I’m sure everyone has read the updates about Google blocking paid search data: Not Provided Slams Paid Search. Here it comes, the sky is falling. Nothing will be the same. Well, my suspicion is that it won’t be so bad.
Let me walk you through it…
This is about queries, not keywords:
In an organic world, the keyword is the same thing as the query. In a PPC world, the two are not always the same. So, when Google says they are stripping the referring data out of the URL and stopping third parties from receiving this, this means something totally different than it would for organic data.
The AdWords API won’t be affected:
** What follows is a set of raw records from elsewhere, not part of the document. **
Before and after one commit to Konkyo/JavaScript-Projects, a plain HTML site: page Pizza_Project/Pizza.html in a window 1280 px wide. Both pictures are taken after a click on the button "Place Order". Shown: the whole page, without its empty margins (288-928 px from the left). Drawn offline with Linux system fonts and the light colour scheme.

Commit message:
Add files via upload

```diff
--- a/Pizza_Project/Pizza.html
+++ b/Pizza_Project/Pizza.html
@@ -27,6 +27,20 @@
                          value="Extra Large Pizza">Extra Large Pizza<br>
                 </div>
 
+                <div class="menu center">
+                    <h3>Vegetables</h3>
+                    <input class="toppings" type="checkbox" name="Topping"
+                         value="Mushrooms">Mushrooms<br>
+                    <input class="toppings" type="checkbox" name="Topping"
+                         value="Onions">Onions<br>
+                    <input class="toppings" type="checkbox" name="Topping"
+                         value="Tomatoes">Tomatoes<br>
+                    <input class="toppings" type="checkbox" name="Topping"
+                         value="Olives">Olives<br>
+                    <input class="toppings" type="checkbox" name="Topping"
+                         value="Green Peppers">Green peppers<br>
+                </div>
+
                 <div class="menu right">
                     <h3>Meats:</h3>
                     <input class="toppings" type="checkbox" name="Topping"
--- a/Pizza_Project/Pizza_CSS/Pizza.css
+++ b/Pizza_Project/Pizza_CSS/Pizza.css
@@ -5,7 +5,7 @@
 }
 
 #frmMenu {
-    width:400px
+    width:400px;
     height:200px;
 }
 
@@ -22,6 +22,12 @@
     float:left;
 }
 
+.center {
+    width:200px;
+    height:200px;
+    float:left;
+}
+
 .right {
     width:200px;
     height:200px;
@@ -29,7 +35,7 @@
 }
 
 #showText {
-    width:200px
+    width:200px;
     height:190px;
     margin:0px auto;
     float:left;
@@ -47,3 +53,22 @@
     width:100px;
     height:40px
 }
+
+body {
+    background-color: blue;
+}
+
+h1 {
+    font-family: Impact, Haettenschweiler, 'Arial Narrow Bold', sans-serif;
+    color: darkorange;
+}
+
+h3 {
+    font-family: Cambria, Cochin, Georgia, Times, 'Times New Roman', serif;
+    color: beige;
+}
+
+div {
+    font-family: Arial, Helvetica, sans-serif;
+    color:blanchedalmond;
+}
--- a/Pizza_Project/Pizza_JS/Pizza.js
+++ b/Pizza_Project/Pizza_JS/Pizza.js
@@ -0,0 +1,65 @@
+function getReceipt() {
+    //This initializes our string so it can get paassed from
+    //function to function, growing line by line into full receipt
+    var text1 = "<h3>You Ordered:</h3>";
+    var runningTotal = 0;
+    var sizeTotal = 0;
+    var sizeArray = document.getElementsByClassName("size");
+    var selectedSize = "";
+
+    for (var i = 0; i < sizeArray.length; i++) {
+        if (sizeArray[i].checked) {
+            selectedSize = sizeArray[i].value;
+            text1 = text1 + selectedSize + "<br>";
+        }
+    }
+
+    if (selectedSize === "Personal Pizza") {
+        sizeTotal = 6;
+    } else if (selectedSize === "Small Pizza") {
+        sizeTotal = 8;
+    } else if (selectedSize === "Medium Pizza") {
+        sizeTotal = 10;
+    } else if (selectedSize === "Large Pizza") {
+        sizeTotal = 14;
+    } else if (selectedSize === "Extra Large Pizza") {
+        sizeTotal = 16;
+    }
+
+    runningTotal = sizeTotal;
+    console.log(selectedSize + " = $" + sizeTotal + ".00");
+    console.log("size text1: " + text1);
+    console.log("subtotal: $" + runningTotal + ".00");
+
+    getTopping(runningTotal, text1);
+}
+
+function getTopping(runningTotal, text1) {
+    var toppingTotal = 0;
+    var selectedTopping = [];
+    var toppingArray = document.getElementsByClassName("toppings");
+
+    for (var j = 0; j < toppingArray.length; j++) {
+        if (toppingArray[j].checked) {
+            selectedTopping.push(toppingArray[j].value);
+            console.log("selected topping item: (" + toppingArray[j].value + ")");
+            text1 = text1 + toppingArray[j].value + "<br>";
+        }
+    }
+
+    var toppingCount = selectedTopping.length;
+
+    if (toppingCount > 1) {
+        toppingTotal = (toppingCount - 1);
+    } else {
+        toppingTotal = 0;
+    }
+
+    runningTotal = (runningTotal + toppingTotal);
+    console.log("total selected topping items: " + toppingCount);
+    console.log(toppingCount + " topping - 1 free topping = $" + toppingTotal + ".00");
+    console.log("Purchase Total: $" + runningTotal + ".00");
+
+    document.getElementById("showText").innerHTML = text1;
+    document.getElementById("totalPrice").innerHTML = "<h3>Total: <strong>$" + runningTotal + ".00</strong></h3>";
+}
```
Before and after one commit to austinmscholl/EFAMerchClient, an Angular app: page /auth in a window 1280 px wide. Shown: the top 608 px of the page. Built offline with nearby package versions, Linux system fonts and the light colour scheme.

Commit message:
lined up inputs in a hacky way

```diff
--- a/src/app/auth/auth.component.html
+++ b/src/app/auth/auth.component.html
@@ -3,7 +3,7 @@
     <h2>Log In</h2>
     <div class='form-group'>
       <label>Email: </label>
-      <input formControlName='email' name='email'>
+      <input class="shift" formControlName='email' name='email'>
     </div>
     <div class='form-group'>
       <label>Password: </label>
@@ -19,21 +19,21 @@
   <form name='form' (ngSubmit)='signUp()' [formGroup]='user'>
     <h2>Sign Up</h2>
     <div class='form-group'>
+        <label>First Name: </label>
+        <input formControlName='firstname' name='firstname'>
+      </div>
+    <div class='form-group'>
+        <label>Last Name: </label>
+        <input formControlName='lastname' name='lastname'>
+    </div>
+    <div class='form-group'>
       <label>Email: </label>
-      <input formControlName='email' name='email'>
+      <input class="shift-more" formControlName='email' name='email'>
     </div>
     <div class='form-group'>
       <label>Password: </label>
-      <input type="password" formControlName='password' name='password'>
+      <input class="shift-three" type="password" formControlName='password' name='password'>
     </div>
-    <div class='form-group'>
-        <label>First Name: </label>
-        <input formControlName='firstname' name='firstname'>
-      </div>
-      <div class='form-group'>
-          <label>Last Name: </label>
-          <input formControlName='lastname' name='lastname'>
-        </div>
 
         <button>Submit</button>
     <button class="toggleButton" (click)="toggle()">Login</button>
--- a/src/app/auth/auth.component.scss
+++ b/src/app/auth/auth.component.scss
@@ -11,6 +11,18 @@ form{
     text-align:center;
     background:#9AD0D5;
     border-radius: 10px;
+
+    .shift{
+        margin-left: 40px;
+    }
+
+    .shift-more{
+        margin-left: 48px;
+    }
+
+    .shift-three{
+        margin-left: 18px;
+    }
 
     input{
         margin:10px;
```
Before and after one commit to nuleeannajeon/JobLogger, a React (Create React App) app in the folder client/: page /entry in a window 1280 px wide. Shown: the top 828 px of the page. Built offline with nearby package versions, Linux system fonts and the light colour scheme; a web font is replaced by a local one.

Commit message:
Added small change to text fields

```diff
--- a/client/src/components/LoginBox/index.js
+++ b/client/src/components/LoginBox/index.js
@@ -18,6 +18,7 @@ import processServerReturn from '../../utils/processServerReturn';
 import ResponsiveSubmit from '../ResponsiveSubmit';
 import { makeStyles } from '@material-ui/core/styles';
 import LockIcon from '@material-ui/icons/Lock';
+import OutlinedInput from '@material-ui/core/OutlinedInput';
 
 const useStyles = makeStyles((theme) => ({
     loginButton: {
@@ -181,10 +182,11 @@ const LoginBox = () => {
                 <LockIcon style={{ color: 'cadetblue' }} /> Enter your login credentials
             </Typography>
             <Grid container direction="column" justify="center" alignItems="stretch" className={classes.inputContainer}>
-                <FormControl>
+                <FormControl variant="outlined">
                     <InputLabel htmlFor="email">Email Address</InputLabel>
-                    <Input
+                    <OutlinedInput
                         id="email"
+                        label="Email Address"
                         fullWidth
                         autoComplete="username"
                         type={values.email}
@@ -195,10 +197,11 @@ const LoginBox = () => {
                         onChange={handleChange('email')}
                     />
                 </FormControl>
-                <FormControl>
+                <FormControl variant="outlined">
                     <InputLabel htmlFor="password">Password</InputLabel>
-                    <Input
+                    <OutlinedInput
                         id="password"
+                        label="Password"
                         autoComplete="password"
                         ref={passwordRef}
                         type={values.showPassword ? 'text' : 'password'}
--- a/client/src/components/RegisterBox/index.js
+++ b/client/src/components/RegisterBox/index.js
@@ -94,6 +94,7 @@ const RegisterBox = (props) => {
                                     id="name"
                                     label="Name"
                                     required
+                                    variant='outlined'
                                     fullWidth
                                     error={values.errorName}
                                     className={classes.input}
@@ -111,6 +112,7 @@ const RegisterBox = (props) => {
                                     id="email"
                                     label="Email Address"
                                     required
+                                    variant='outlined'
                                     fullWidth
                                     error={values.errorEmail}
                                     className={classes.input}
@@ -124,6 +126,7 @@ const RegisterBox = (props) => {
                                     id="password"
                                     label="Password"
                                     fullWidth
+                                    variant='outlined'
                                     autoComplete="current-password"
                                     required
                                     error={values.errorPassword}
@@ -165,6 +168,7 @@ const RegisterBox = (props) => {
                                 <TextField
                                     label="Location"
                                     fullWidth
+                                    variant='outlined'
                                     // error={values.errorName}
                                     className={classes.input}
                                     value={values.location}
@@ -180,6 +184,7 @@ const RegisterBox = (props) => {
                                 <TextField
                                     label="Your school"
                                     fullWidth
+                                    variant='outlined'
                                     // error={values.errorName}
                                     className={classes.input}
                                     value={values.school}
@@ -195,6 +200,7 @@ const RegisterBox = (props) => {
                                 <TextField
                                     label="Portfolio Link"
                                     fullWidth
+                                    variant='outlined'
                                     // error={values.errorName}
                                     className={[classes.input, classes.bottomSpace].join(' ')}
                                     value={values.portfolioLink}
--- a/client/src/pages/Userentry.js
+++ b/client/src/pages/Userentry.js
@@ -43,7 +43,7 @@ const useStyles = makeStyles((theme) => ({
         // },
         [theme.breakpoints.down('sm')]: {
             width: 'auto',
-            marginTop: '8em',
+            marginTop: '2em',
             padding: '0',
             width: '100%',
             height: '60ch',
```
A lot of tools get their query data from the AdWords API, which won’t be affected. This article contains a quote from Marin: Google Starts Blocking Access to Paid Search Keyword Data. Most tools are going to keep bidding fine. There might be a few tools or services that infer some data from the query string so that software might be affected.
If Google Analytics is affected:
I looked in Google’s paid data in Google Analytics and haven’t seen any (not provided) in paid keywords or queries in the AdWords Matched Search Queries. It remains to be seen whether this is meant to be a roll-out process, or if Google Analytics will still get the query data. Google specified that “third parties” won’t be receiving it for the moment, but there is always the possibility that Google Analytics will be affected in the near future.
I don’t believe URL tagging will be affected by this change because the destination URLs will still go through. In my head, that means that keywords should be passed through just fine.
The advantage of Google Analytics is seeing how the individual keyword/query performs to different pages on the site. Imagine a large e-commerce-site with tons of site search and categories. This will likely affect the users of broad match and much-less-structured campaigns more than other campaigns, but those people may not be using the data anyway. So, if Google’s Paid data stops receiving the queries, it will be the power Analytics users who are affected more than anyone else. Perhaps other providers of analytics tools might be the ones hit hardest by the change.
Long story short:
There may be some unexpected consequences, but this may also be a whole lot of worry over very little.
Crossing my fingers
Let us know what your prediction is in the comment section below!